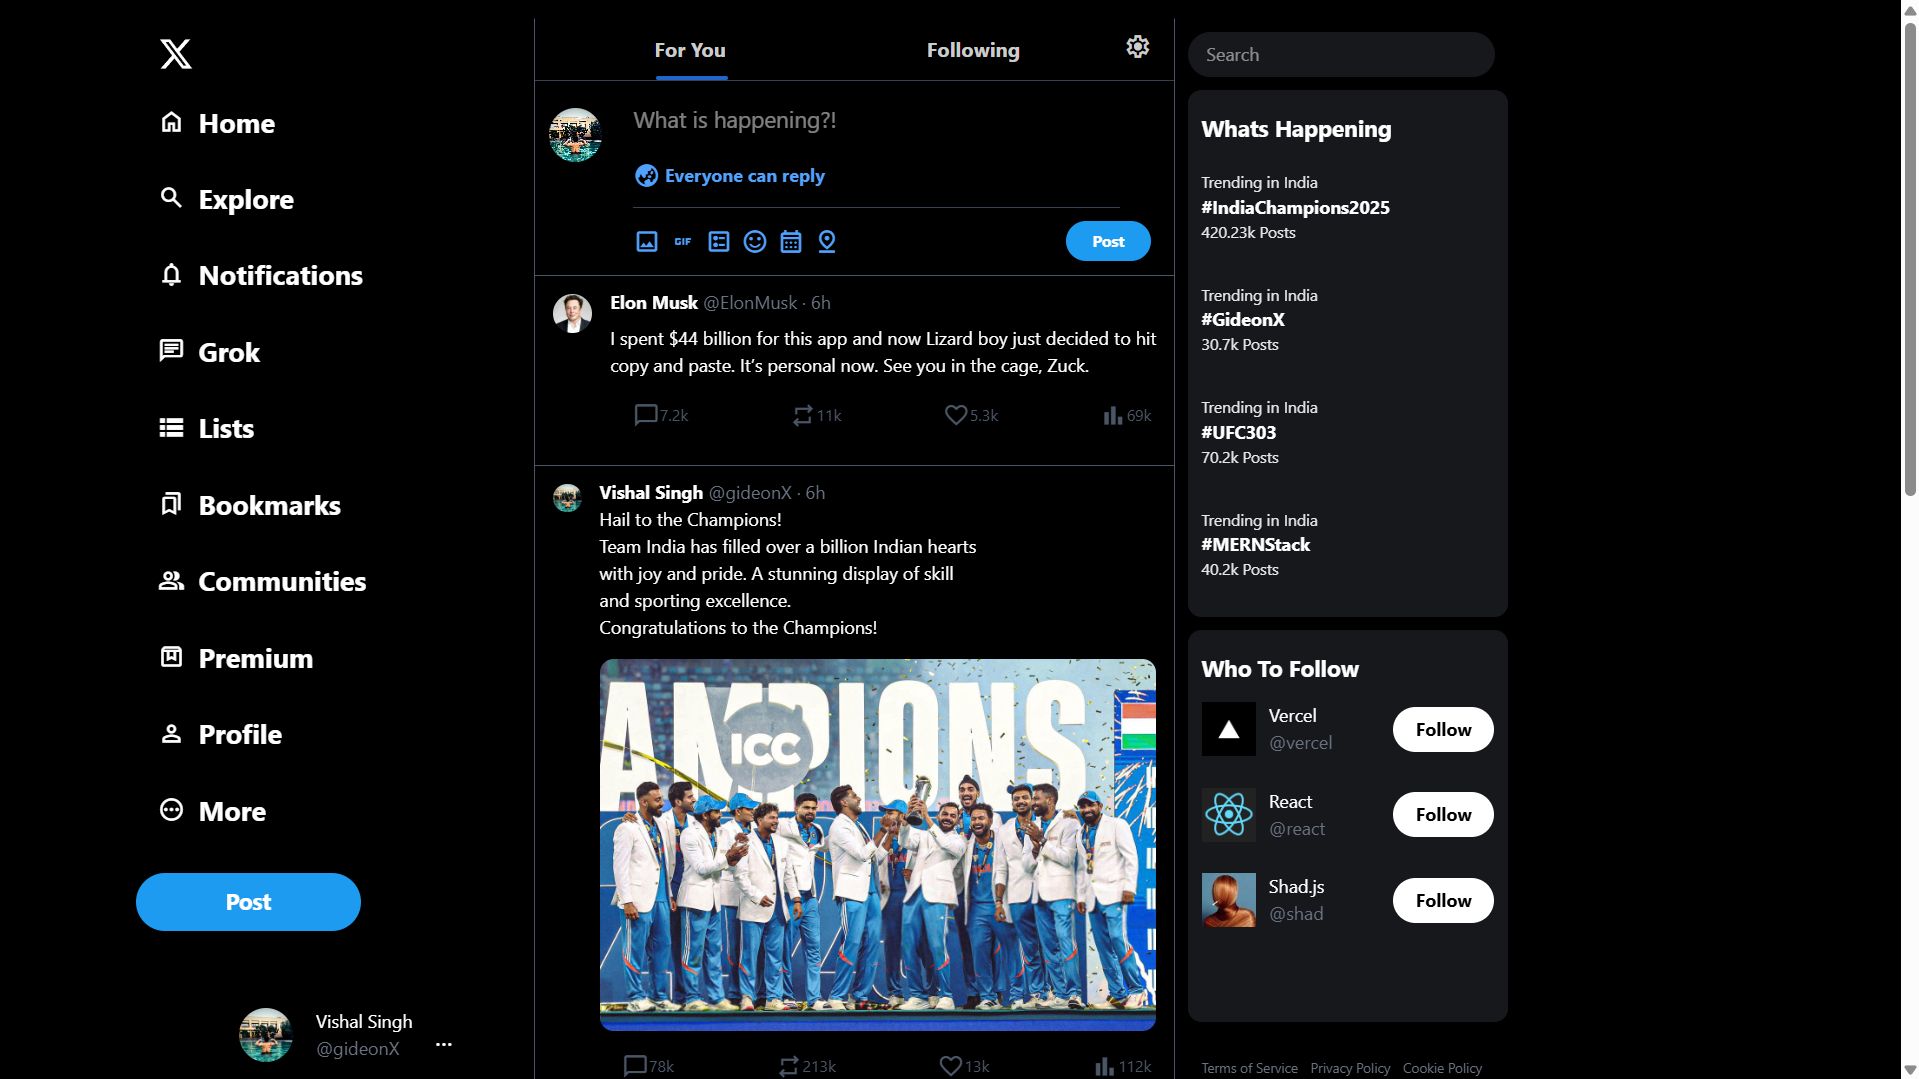
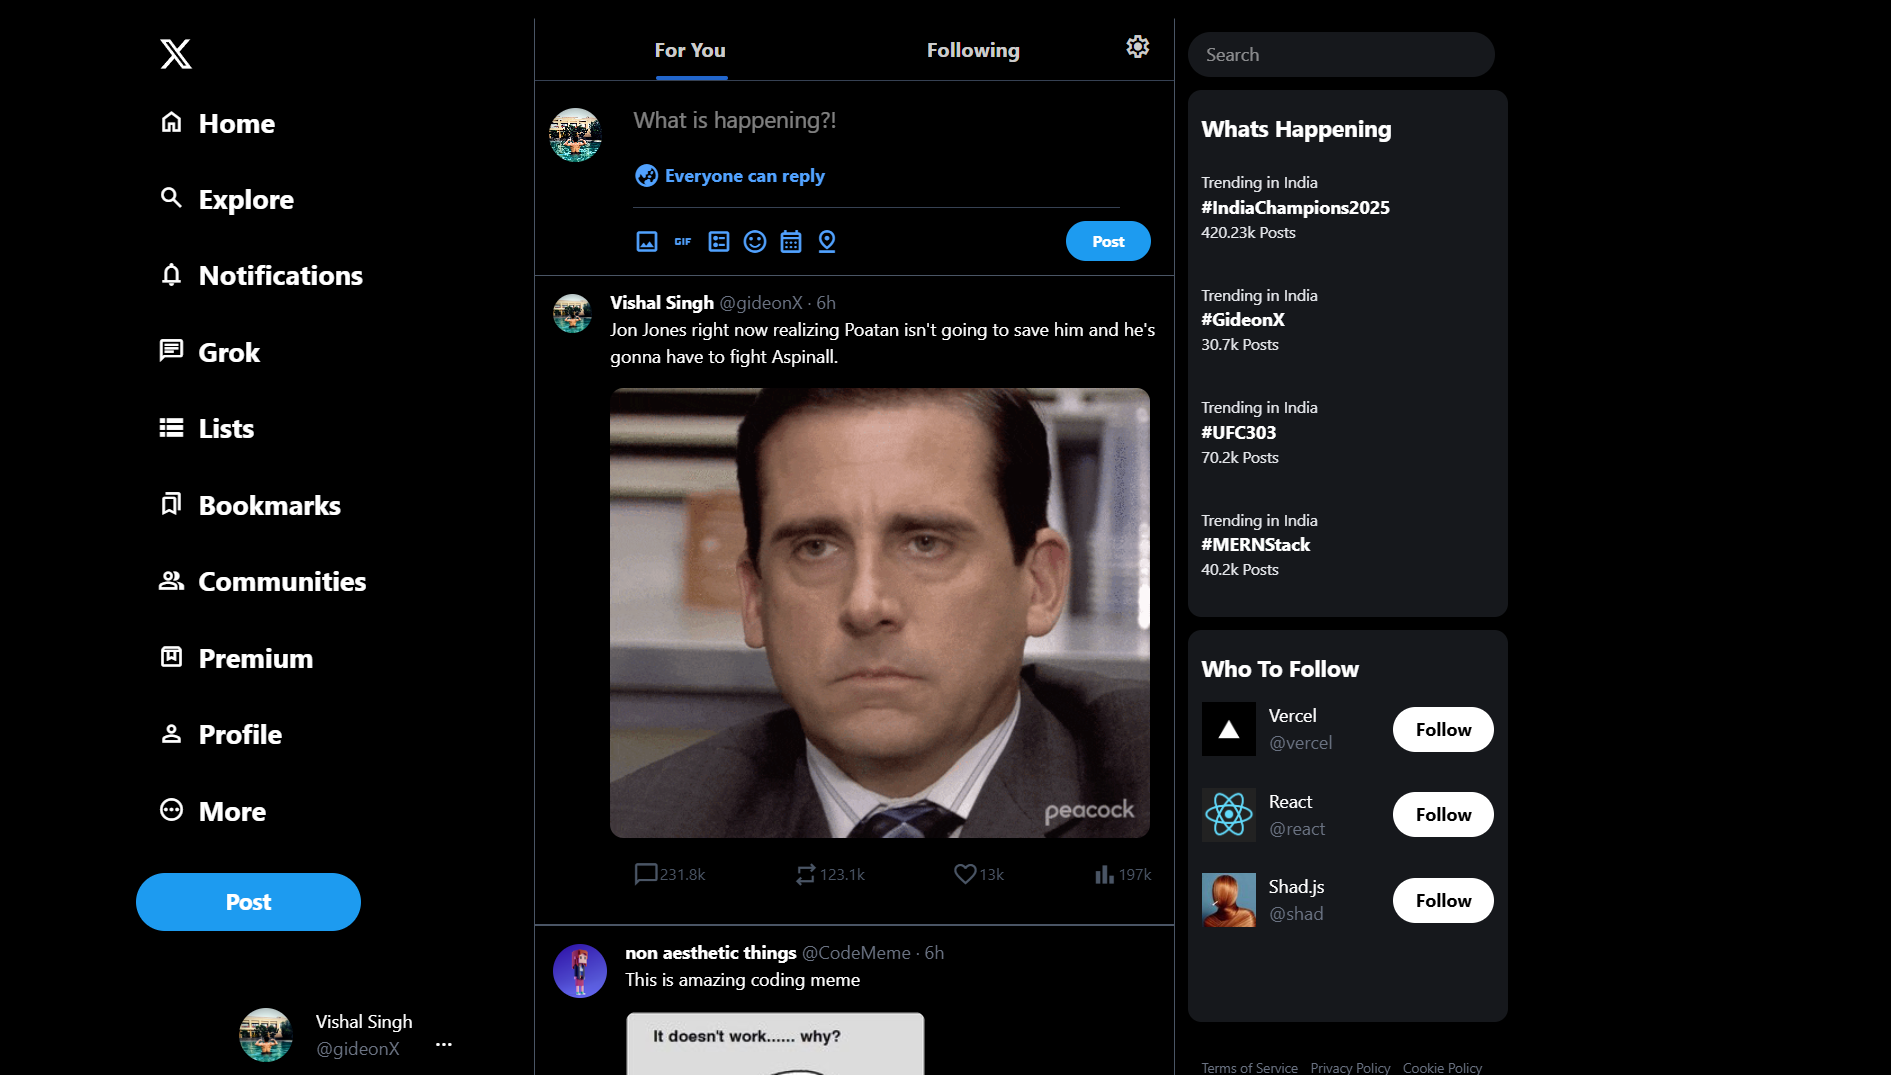
Uploading Project Files

diff --git a/index.html b/index.html
@@ -175,7 +175,106 @@
 
 
             <div class="posts">
-                <div class="post border-[1px] border-y-gray-600 border-x-0  ">
+                <div class="post border-[1px] border-y-gray-600 border-x-0"">
+                    <div class="flex">
+                        <div class="image m-4">
+                            <img class="w-12 rounded-full object-cover"
+                                src="v_pic.jpg"
+                                alt="">
+                        </div>
+                        <div class="content my-3">
+                            <span class="font-bold hover:underline cursor-pointer text-white">Vishal Singh</span> <span class="text-gray-500">@gideonX · 6h </span>
+                            <div>
+                                Jon Jones right now realizing
+                                
+                                 Poatan isn't going to save him 
+                                 
+                                 and he's gonna have to fight Aspinall. 
+                            </div>
+                            <div class="postimg m-4 ml-0">
+                                <img class="rounded-xl"
+                                    src="https://media0.giphy.com/media/v1.Y2lkPTc5MGI3NjExeWw4ZzN0ZjB3aGl4bWZxcm4xcnB0N2kwN2VneWZnb3NicTh3b29iciZlcD12MV9pbnRlcm5hbF9naWZfYnlfaWQmY3Q9Zw/BY8ORoRpnJDXeBNwxg/giphy.gif" alt="">
+                            </div>
+                            <div class="icons flex justify-between mx-4 my-4 text-sm text-gray-600">
+                                <div
+                                    class="icon flex items-center justify-center hover:text-blue-500 hover:bg-gray-900 hover:rounded-full p-1 hover:cursor-pointer">
+                                    <span class="material-symbols-outlined">
+                                        chat_bubble
+                                    </span> 231.8k
+                                </div>
+                                <div
+                                    class="icon flex items-center justify-center hover:text-green-500 hover:bg-gray-900 hover:rounded-full p-1 hover:cursor-pointer">
+                                    <span class="material-symbols-outlined">
+                                        repeat
+                                    </span> 123.1k
+                                </div>
+                                <div
+                                    class="icon flex items-center justify-center hover:text-pink-500 hover:bg-gray-900 hover:rounded-full p-1 hover:cursor-pointer">
+                                    <span class="material-symbols-outlined">
+                                        Favorite
+                                    </span> 13k
+                                </div>
+                                <div
+                                    class="icon flex items-center justify-center hover:text-blue-500 hover:bg-gray-900 hover:rounded-full p-1 hover:cursor-pointer">
+                                    <span class="material-symbols-outlined">
+                                        bar_chart
+                                    </span> 197k
+                                </div>
+
+                            </div>
+                        </div>
+                    </div>
+
+                </div>
+                <div class="post border-[1px] border-y-gray-600 border-x-0">
+                    <div class="flex">
+                        <div class="image m-4">
+                            <img class="w-12 rounded-full object-cover"
+                                src="https://pbs.twimg.com/profile_images/1724504100136439808/J8k8HnSD_bigger.png"
+                                alt="">
+                        </div>
+                        <div class="content my-3">
+                            <span class="font-bold hover:underline cursor-pointer text-white"> non aesthetic
+                                things</span> <span class="text-gray-500">@CodeMeme · 6h </span>
+                            <div>This is amazing coding meme</div>
+                            <div class="postimg m-4 ml-0">
+                                <img class="rounded-xl w-full"
+                                    src="https://s3.amazonaws.com/rails-camp-tutorials/blog/programming+memes/works-doesnt-work.jpg"
+                                    alt="">
+                            </div>
+                            <div class="icons flex justify-between mx-4 my-4 text-sm text-gray-600">
+                                <div
+                                    class="icon flex items-center justify-center hover:text-blue-500 hover:bg-gray-900 hover:rounded-full p-1 hover:cursor-pointer">
+                                    <span class="material-symbols-outlined">
+                                        chat_bubble
+                                    </span> 1k
+                                </div>
+                                <div
+                                    class="icon flex items-center justify-center hover:text-green-500 hover:bg-gray-900 hover:rounded-full p-1 hover:cursor-pointer">
+                                    <span class="material-symbols-outlined">
+                                        repeat
+                                    </span> 1k
+                                </div>
+                                <div
+                                    class="icon flex items-center justify-center hover:text-pink-500 hover:bg-gray-900 hover:rounded-full p-1 hover:cursor-pointer">
+                                    <span class="material-symbols-outlined">
+                                        Favorite
+                                    </span> 1k
+                                </div>
+                                <div
+                                    class="icon flex items-center justify-center hover:text-blue-500 hover:bg-gray-900 hover:rounded-full p-1 hover:cursor-pointer">
+                                    <span class="material-symbols-outlined">
+                                        bar_chart
+                                    </span> 1k
+                                </div>
+
+                            </div>
+                        </div>
+                    </div>
+
+                </div>
+                
+                <div class="post  border-[1px] border-y-gray-600 border-x-0 ">
                     <div class="flex">
                         <div class="image m-4">
                             <img class="w-16 rounded-full object-cover"
@@ -222,7 +321,6 @@
                     </div>
 
                 </div>
-
                 <div class="post">
                     <div class="flex">
                         <div class="image m-4">
@@ -275,105 +373,6 @@
                                     <span class="material-symbols-outlined">
                                         bar_chart
                                     </span> 112k
-                                </div>
-
-                            </div>
-                        </div>
-                    </div>
-
-                </div>
-                <div class="post">
-                    <div class="flex">
-                        <div class="image m-4">
-                            <img class="w-12 rounded-full object-cover"
-                                src="https://pbs.twimg.com/profile_images/1724504100136439808/J8k8HnSD_bigger.png"
-                                alt="">
-                        </div>
-                        <div class="content my-3">
-                            <span class="font-bold hover:underline cursor-pointer text-white"> non aesthetic
-                                things</span> <span class="text-gray-500">@CodeMeme · 6h </span>
-                            <div>This is amazing coding meme</div>
-                            <div class="postimg m-4 ml-0">
-                                <img class="rounded-xl w-full"
-                                    src="https://s3.amazonaws.com/rails-camp-tutorials/blog/programming+memes/works-doesnt-work.jpg"
-                                    alt="">
-                            </div>
-                            <div class="icons flex justify-between mx-4 my-4 text-sm text-gray-600">
-                                <div
-                                    class="icon flex items-center justify-center hover:text-blue-500 hover:bg-gray-900 hover:rounded-full p-1 hover:cursor-pointer">
-                                    <span class="material-symbols-outlined">
-                                        chat_bubble
-                                    </span> 1k
-                                </div>
-                                <div
-                                    class="icon flex items-center justify-center hover:text-green-500 hover:bg-gray-900 hover:rounded-full p-1 hover:cursor-pointer">
-                                    <span class="material-symbols-outlined">
-                                        repeat
-                                    </span> 1k
-                                </div>
-                                <div
-                                    class="icon flex items-center justify-center hover:text-pink-500 hover:bg-gray-900 hover:rounded-full p-1 hover:cursor-pointer">
-                                    <span class="material-symbols-outlined">
-                                        Favorite
-                                    </span> 1k
-                                </div>
-                                <div
-                                    class="icon flex items-center justify-center hover:text-blue-500 hover:bg-gray-900 hover:rounded-full p-1 hover:cursor-pointer">
-                                    <span class="material-symbols-outlined">
-                                        bar_chart
-                                    </span> 1k
-                                </div>
-
-                            </div>
-                        </div>
-                    </div>
-
-                </div>
-                <div class="post">
-                    <div class="flex">
-                        <div class="image m-4">
-                            <img class="w-12 rounded-full object-cover"
-                                src="v_pic.jpg"
-                                alt="">
-                        </div>
-                        <div class="content my-3">
-                            <span class="font-bold hover:underline cursor-pointer text-white"> non aesthetic
-                                things</span> <span class="text-gray-500">@PicturesFoIder · 6h </span>
-                            <div>
-                                Jon Jones right now realizing
-                                <br>
-                                 Poatan isn't going to save him 
-                                 <br>
-                                 and he's gonna have to fight Aspinall. 
-                            </div>
-                            <div class="postimg m-4 ml-0">
-                                <img class="rounded-xl"
-                                    src="https://media0.giphy.com/media/v1.Y2lkPTc5MGI3NjExeWw4ZzN0ZjB3aGl4bWZxcm4xcnB0N2kwN2VneWZnb3NicTh3b29iciZlcD12MV9pbnRlcm5hbF9naWZfYnlfaWQmY3Q9Zw/BY8ORoRpnJDXeBNwxg/giphy.gif" alt="">
-                            </div>
-                            <div class="icons flex justify-between mx-4 my-4 text-sm text-gray-600">
-                                <div
-                                    class="icon flex items-center justify-center hover:text-blue-500 hover:bg-gray-900 hover:rounded-full p-1 hover:cursor-pointer">
-                                    <span class="material-symbols-outlined">
-                                        chat_bubble
-                                    </span> 1k
-                                </div>
-                                <div
-                                    class="icon flex items-center justify-center hover:text-green-500 hover:bg-gray-900 hover:rounded-full p-1 hover:cursor-pointer">
-                                    <span class="material-symbols-outlined">
-                                        repeat
-                                    </span> 1k
-                                </div>
-                                <div
-                                    class="icon flex items-center justify-center hover:text-pink-500 hover:bg-gray-900 hover:rounded-full p-1 hover:cursor-pointer">
-                                    <span class="material-symbols-outlined">
-                                        Favorite
-                                    </span> 1k
-                                </div>
-                                <div
-                                    class="icon flex items-center justify-center hover:text-blue-500 hover:bg-gray-900 hover:rounded-full p-1 hover:cursor-pointer">
-                                    <span class="material-symbols-outlined">
-                                        bar_chart
-                                    </span> 1k
                                 </div>
 
                             </div>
..............................
Exercise objective: Return only those lines of the records that contain the string "things".

Response to the task:
+                                things</span> <span class="text-gray-500">@CodeMeme · 6h </span>
-                                things</span> <span class="text-gray-500">@CodeMeme · 6h </span>
-                                things</span> <span class="text-gray-500">@PicturesFoIder · 6h </span>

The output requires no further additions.